Pakistan too has its own expectations and top on this agenda are:

Revival of the once close relationship, US support for Pakistan’s efforts for a bailout package from the IMF, and also to help prevent the international financial watchdog, FATF, from putting Islamabad on its black list.

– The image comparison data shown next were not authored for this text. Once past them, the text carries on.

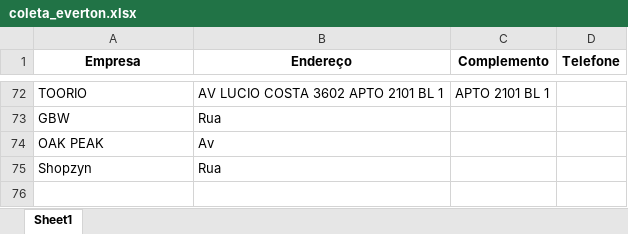
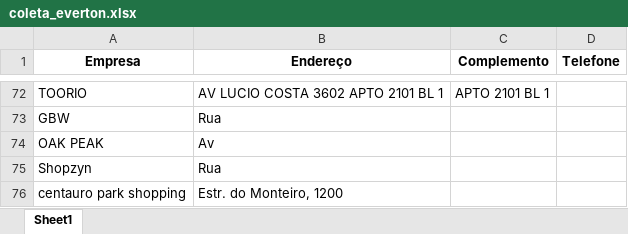
Before and after one commit to Fernandx7/RotasLaPlaya, an Excel workbook: planilhas/coleta_everton.xlsx, sheet Sheet1, drawn as a sheet; only a part is shown, gaps mark what is left out; values as stored, in another font and other column widths than the file's, no borders; the diff names each change by its address in the sheet, - before the commit and + after, or states it on an @@ line.

```diff
--- a/planilhas/coleta_everton.xlsx (sheet Sheet1)
+++ b/planilhas/coleta_everton.xlsx (sheet Sheet1)
+row 76: centauro park shopping | Estr. do Monteiro, 1200
```
Also changed, not shown: planilhas/coleta_campo_grande.xlsx, 1 other file.
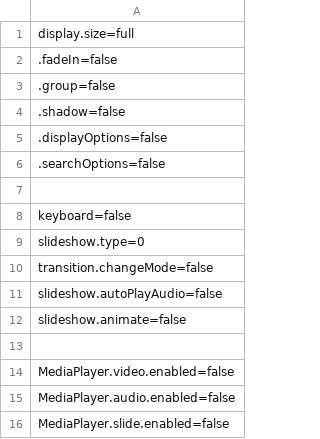
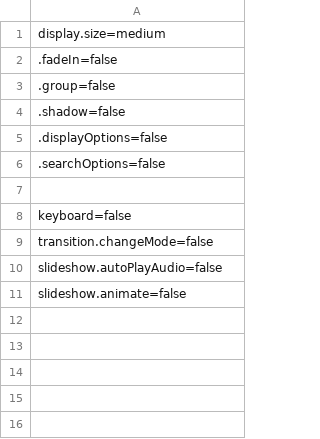
Before and after one commit to araynaud/.mt, a CSV file: config/.config.opera.csv, drawn as a sheet.

Commit message:
Updating opera config

```diff
--- a/config/.config.opera.csv
+++ b/config/.config.opera.csv
@@ -1,2 +1,2 @@
-display.size=full
+display.size=medium
 .fadeIn=false
@@ -8,3 +8,2 @@ display.size=full
 keyboard=false
-slideshow.type=0
 transition.changeMode=false
@@ -12,5 +11 @@ slideshow.autoPlayAudio=false
 slideshow.animate=false
-
-MediaPlayer.video.enabled=false
-MediaPlayer.audio.enabled=false
-MediaPlayer.slide.enabled=false
```
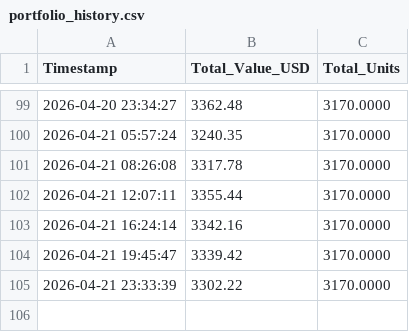
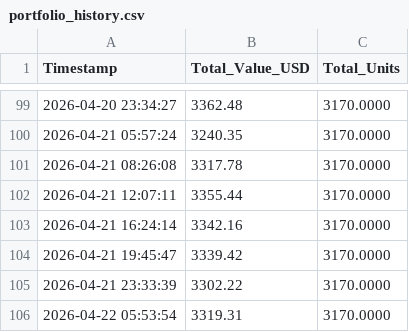
Before and after one commit to schumachero/PolyKalshi, a CSV file: Data/portfolio_history.csv, drawn as a sheet; only a part is shown, gaps mark what is left out; the diff names each change by its address in the sheet, - before the commit and + after, or states it on an @@ line.

```diff
--- a/Data/portfolio_history.csv
+++ b/Data/portfolio_history.csv
+row 106: 2026-04-22 05:53:54 | 3319.31 | 3170.0000
```
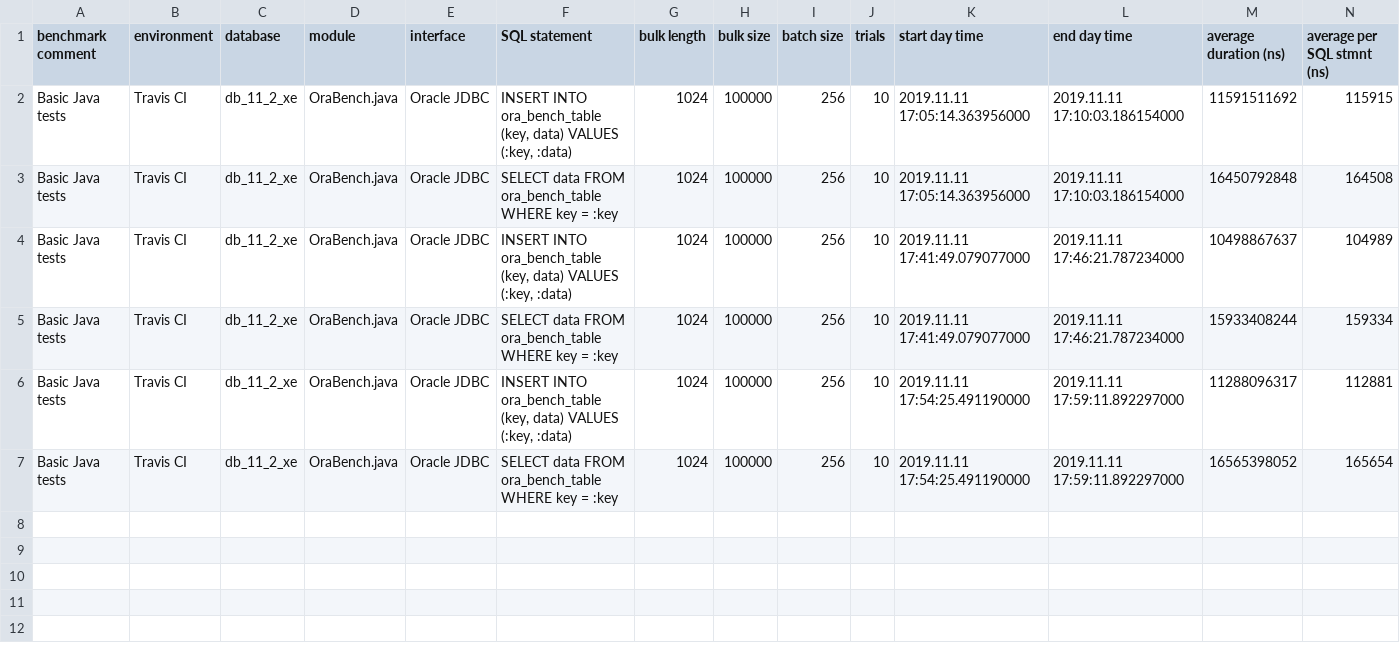
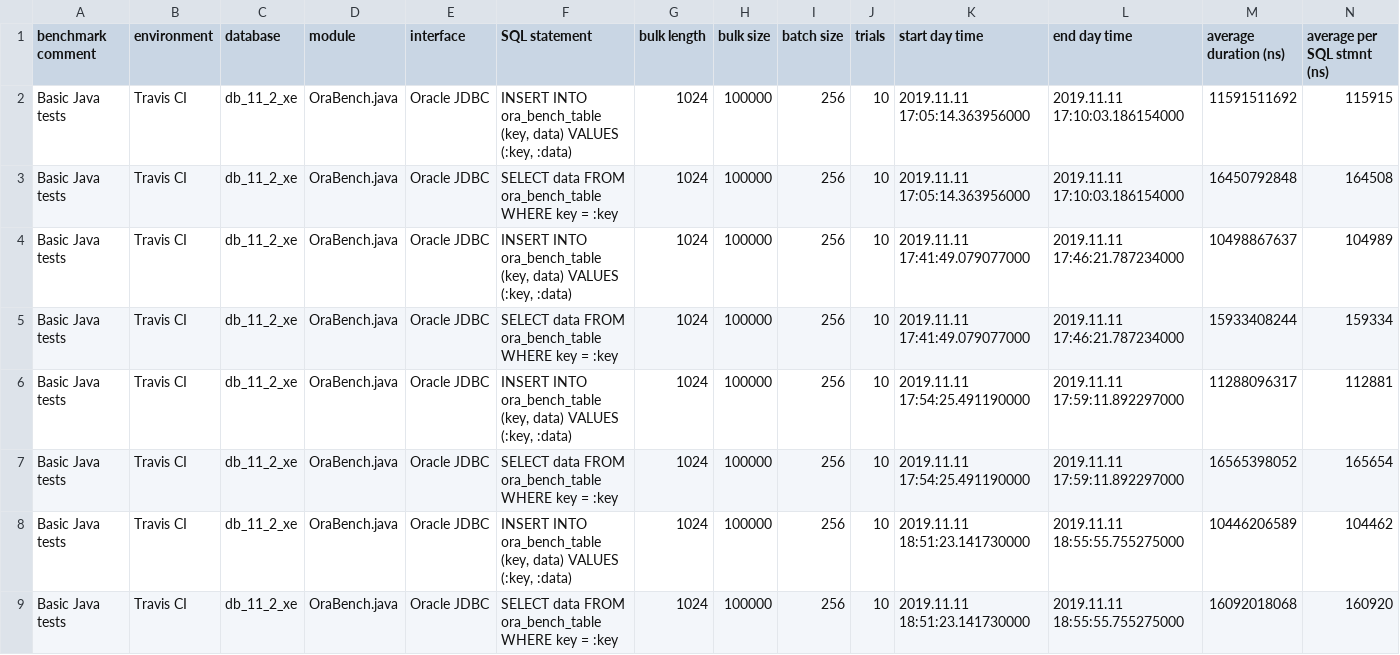
Before and after one commit to KonnexionsGmbH/ora_bench, a TSV file: priv/ora_bench_summary.tsv, drawn as a sheet; only a part is shown; rows hold the shown columns only; the diff names each change by its address in the sheet, - before the commit and + after, or states it on an @@ line.

Commit message:
Travis update: Nov 2019 (Build 41)
[skip ci]

```diff
--- a/priv/ora_bench_summary.tsv
+++ b/priv/ora_bench_summary.tsv
+row 8: Basic Java tests | Travis CI | db_11_2_xe | OraBench.java | Oracle JDBC | INSERT INTO ora_bench_table (key, data) VALUES (:key, :data) | 1024 | 100000 | 256 | 10 | 2019.11.11 18:51:23.141730000 | 2019.11.11 18:55:55.755275000 | 10446206589 | 104462
+row 9: Basic Java tests | Travis CI | db_11_2_xe | OraBench.java | Oracle JDBC | SELECT data FROM ora_bench_table WHERE key = :key | 1024 | 100000 | 256 | 10 | 2019.11.11 18:51:23.141730000 | 2019.11.11 18:55:55.755275000 | 16092018068 | 160920
```
Also changed, not shown: 1 other file.
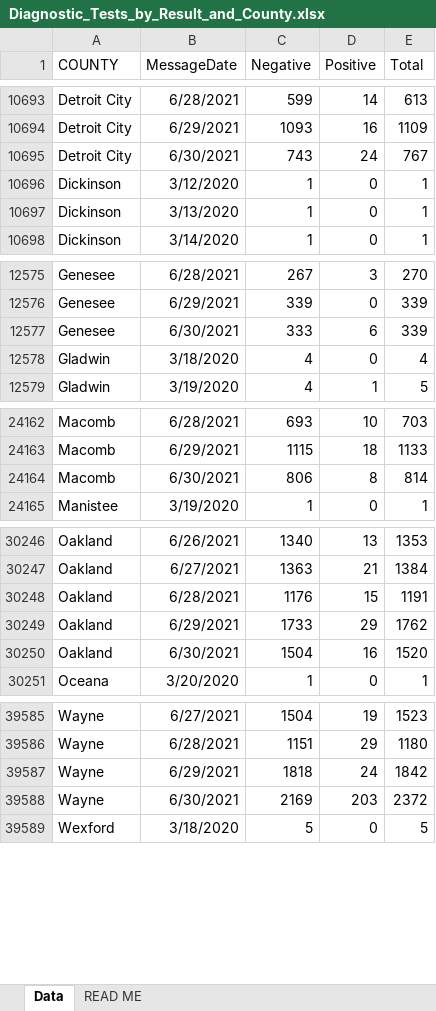
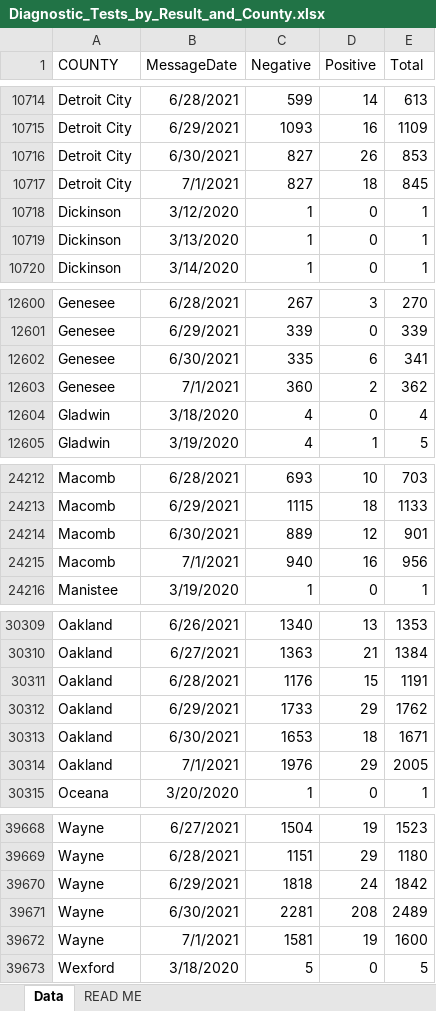
Before and after one commit to damaneice/covid-19, an Excel workbook: src/data/Diagnostic_Tests_by_Result_and_County.xlsx, sheet Data, drawn as a sheet; only a part is shown, gaps mark what is left out; values as stored, in another font and other column widths than the file's, no borders; addresses are those after the commit; the diff covers the shown part only; the diff names each change by its address in the sheet, - before the commit and + after, or states it on an @@ line.

Commit message:
Update Covid case data 202107030802

```diff
--- a/src/data/Diagnostic_Tests_by_Result_and_County.xlsx (sheet Data)
+++ b/src/data/Diagnostic_Tests_by_Result_and_County.xlsx (sheet Data)
-C10716 (Negative): 743
+C10716 (Negative): 827
-D10716 (Positive): 24
+D10716 (Positive): 26
-E10716 (Total): 767
+E10716 (Total): 853
+row 10717: Detroit City | 7/1/2021 | 827 | 18 | 845
-C12602 (Negative): 333
+C12602 (Negative): 335
-E12602 (Total): 339
+E12602 (Total): 341
+row 12603: Genesee | 7/1/2021 | 360 | 2 | 362
-C24214 (Negative): 806
+C24214 (Negative): 889
-D24214 (Positive): 8
+D24214 (Positive): 12
-E24214 (Total): 814
+E24214 (Total): 901
+row 24215: Macomb | 7/1/2021 | 940 | 16 | 956
-C30313 (Negative): 1504
+C30313 (Negative): 1653
-D30313 (Positive): 16
+D30313 (Positive): 18
-E30313 (Total): 1520
+E30313 (Total): 1671
+row 30314: Oakland | 7/1/2021 | 1976 | 29 | 2005
-C39671 (Negative): 2169
+C39671 (Negative): 2281
-D39671 (Positive): 203
+D39671 (Positive): 208
-E39671 (Total): 2372
+E39671 (Total): 2489
+row 39672: Wayne | 7/1/2021 | 1581 | 19 | 1600
```
Also changed, not shown: 80 added rows and 18 edited cells elsewhere in this sheet.
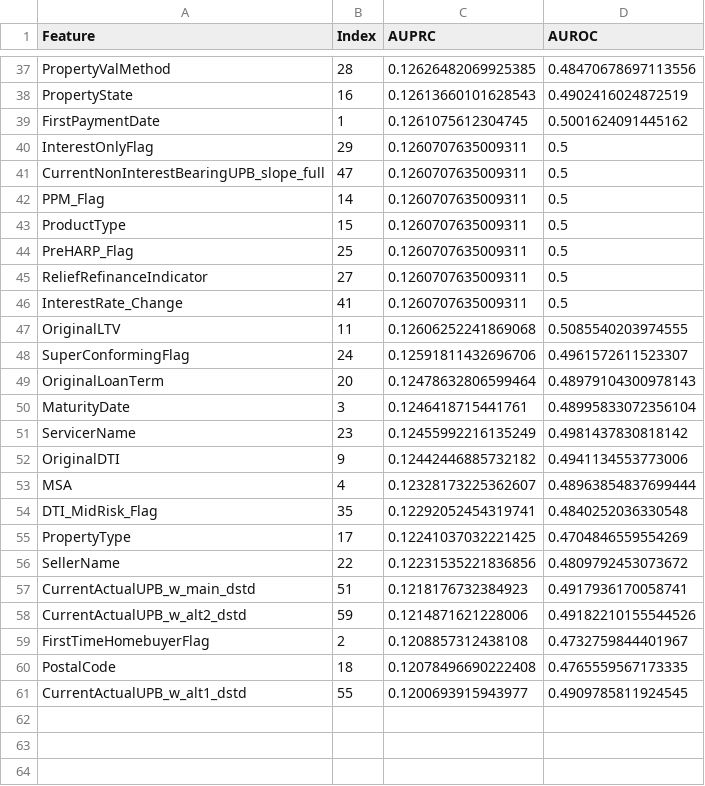
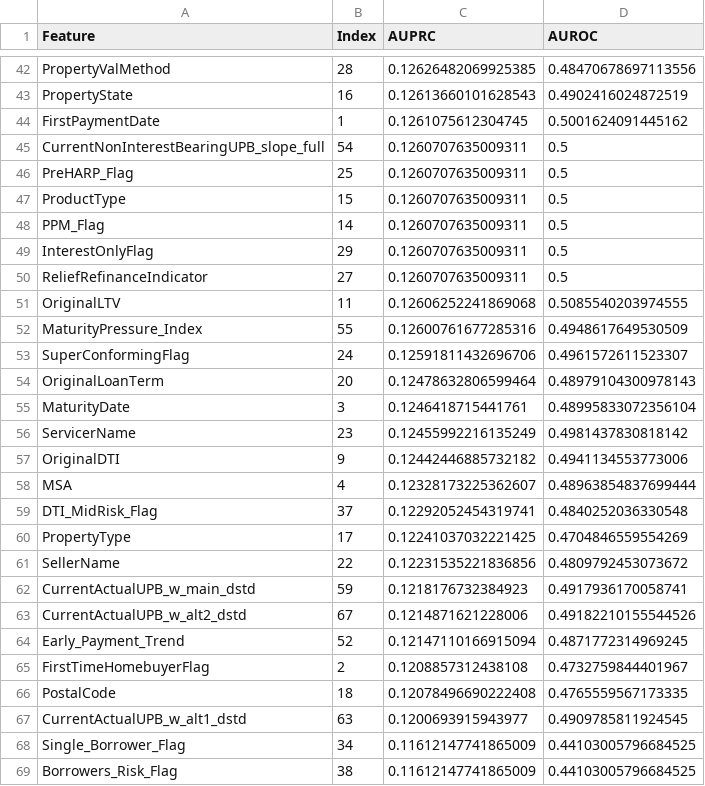
Before and after one commit to lijinxuan1101/cs-5344-track-2-finance, a CSV file: feature_tests/single_feature_results.csv, drawn as a sheet; only a part is shown, gaps mark what is left out; the diff covers the shown part only.

```diff
--- a/feature_tests/single_feature_results.csv
+++ b/feature_tests/single_feature_results.csv
@@ -39,10 +44,10 @@ PropertyState,16,0.12613660101628543,0.4902416024872519
 FirstPaymentDate,1,0.1261075612304745,0.5001624091445162
+CurrentNonInterestBearingUPB_slope_full,54,0.1260707635009311,0.5
+PreHARP_Flag,25,0.1260707635009311,0.5
+ProductType,15,0.1260707635009311,0.5
+PPM_Flag,14,0.1260707635009311,0.5
 InterestOnlyFlag,29,0.1260707635009311,0.5
-CurrentNonInterestBearingUPB_slope_full,47,0.1260707635009311,0.5
-PPM_Flag,14,0.1260707635009311,0.5
-ProductType,15,0.1260707635009311,0.5
-PreHARP_Flag,25,0.1260707635009311,0.5
 ReliefRefinanceIndicator,27,0.1260707635009311,0.5
-InterestRate_Change,41,0.1260707635009311,0.5
 OriginalLTV,11,0.12606252241869068,0.5085540203974555
+MaturityPressure_Index,55,0.12600761677285316,0.4948617649530509
 SuperConformingFlag,24,0.12591811432696706,0.4961572611523307
@@ -53,9 +58,12 @@ OriginalDTI,9,0.12442446885732182,0.4941134553773006
 MSA,4,0.12328173225362607,0.48963854837699444
-DTI_MidRisk_Flag,35,0.12292052454319741,0.4840252036330548
+DTI_MidRisk_Flag,37,0.12292052454319741,0.4840252036330548
 PropertyType,17,0.12241037032221425,0.4704846559554269
 SellerName,22,0.12231535221836856,0.4809792453073672
-CurrentActualUPB_w_main_dstd,51,0.1218176732384923,0.4917936170058741
-CurrentActualUPB_w_alt2_dstd,59,0.1214871621228006,0.49182210155544526
+CurrentActualUPB_w_main_dstd,59,0.1218176732384923,0.4917936170058741
+CurrentActualUPB_w_alt2_dstd,67,0.1214871621228006,0.49182210155544526
+Early_Payment_Trend,52,0.12147110166915094,0.4871772314969245
 FirstTimeHomebuyerFlag,2,0.1208857312438108,0.4732759844401967
 PostalCode,18,0.12078496690222408,0.4765559567173335
-CurrentActualUPB_w_alt1_dstd,55,0.1200693915943977,0.4909785811924545
+CurrentActualUPB_w_alt1_dstd,63,0.1200693915943977,0.4909785811924545
+Single_Borrower_Flag,34,0.11612147741865009,0.44103005796684525
+Borrowers_Risk_Flag,38,0.11612147741865009,0.44103005796684525
```
Also changed, not shown: 8 added rows, 3 removed rows and 19 edited cells elsewhere in this file, baseline_models/results/lof_optuna_search_results.csv, 14 other files.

Pakistan is already on the grey list.

The United States believes that Pakistan can still influence Taliban insurgents — particularly the Haqqani Network — to persuade them to join the Afghan peace process.

Published in Dawn, September 23rd, 2018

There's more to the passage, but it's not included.